Below are records; how many of their lines contain "rows"? Reply with the number and no other words.

━━ AVAILABLE RECORDS ━━

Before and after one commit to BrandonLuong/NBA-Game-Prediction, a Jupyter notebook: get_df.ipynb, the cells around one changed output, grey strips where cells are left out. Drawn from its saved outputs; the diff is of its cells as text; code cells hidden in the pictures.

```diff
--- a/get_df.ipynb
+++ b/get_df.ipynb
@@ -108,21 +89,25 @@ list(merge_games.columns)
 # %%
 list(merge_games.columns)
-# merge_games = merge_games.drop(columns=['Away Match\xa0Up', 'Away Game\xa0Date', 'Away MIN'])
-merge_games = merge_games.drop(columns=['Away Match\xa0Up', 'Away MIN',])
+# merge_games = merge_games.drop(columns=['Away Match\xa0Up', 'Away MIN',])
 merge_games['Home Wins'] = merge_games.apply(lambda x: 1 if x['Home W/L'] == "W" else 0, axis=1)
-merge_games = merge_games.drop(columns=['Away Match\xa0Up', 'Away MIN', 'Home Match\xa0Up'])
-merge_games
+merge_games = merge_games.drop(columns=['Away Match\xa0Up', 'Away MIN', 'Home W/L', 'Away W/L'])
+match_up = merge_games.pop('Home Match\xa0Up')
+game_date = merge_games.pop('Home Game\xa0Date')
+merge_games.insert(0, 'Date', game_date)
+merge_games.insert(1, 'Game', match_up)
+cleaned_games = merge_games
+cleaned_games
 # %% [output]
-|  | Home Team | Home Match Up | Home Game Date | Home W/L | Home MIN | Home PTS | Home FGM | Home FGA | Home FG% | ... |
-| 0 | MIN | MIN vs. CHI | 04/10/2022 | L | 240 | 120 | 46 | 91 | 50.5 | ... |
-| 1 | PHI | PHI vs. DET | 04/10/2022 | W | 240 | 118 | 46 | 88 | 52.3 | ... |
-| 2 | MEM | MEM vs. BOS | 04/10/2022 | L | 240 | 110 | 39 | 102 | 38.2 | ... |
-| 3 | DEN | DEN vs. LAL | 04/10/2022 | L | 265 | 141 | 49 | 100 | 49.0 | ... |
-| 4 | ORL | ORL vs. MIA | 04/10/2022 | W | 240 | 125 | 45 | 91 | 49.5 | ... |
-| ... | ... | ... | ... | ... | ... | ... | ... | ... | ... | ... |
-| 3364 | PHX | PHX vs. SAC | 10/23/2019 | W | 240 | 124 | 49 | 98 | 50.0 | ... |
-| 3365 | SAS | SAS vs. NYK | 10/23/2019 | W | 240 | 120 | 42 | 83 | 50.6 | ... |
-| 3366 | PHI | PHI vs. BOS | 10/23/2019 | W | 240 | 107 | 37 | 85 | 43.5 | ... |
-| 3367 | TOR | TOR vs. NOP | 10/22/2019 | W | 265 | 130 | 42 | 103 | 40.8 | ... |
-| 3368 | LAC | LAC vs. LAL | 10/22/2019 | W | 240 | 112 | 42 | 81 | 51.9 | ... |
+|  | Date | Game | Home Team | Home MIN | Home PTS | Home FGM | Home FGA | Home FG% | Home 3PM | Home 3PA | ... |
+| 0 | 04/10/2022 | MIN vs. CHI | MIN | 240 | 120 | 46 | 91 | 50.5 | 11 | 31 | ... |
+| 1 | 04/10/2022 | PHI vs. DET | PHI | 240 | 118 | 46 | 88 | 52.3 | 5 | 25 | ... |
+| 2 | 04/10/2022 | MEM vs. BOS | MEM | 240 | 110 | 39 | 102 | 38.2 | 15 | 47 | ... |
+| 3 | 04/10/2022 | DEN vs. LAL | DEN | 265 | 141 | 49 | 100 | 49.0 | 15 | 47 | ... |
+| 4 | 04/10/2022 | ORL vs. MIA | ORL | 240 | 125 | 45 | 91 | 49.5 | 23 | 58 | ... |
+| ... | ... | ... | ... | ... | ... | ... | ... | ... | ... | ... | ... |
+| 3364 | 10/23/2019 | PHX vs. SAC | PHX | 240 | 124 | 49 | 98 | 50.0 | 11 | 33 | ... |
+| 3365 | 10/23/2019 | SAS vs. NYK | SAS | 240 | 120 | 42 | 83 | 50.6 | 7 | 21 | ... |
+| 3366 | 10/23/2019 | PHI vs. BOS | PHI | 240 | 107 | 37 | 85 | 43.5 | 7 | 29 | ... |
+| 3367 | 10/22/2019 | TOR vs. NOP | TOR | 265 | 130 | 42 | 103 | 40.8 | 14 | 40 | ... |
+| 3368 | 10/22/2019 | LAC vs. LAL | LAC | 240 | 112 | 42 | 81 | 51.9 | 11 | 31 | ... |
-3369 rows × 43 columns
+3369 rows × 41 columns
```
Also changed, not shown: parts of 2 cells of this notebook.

━━━

[TASK OUTPUT] 2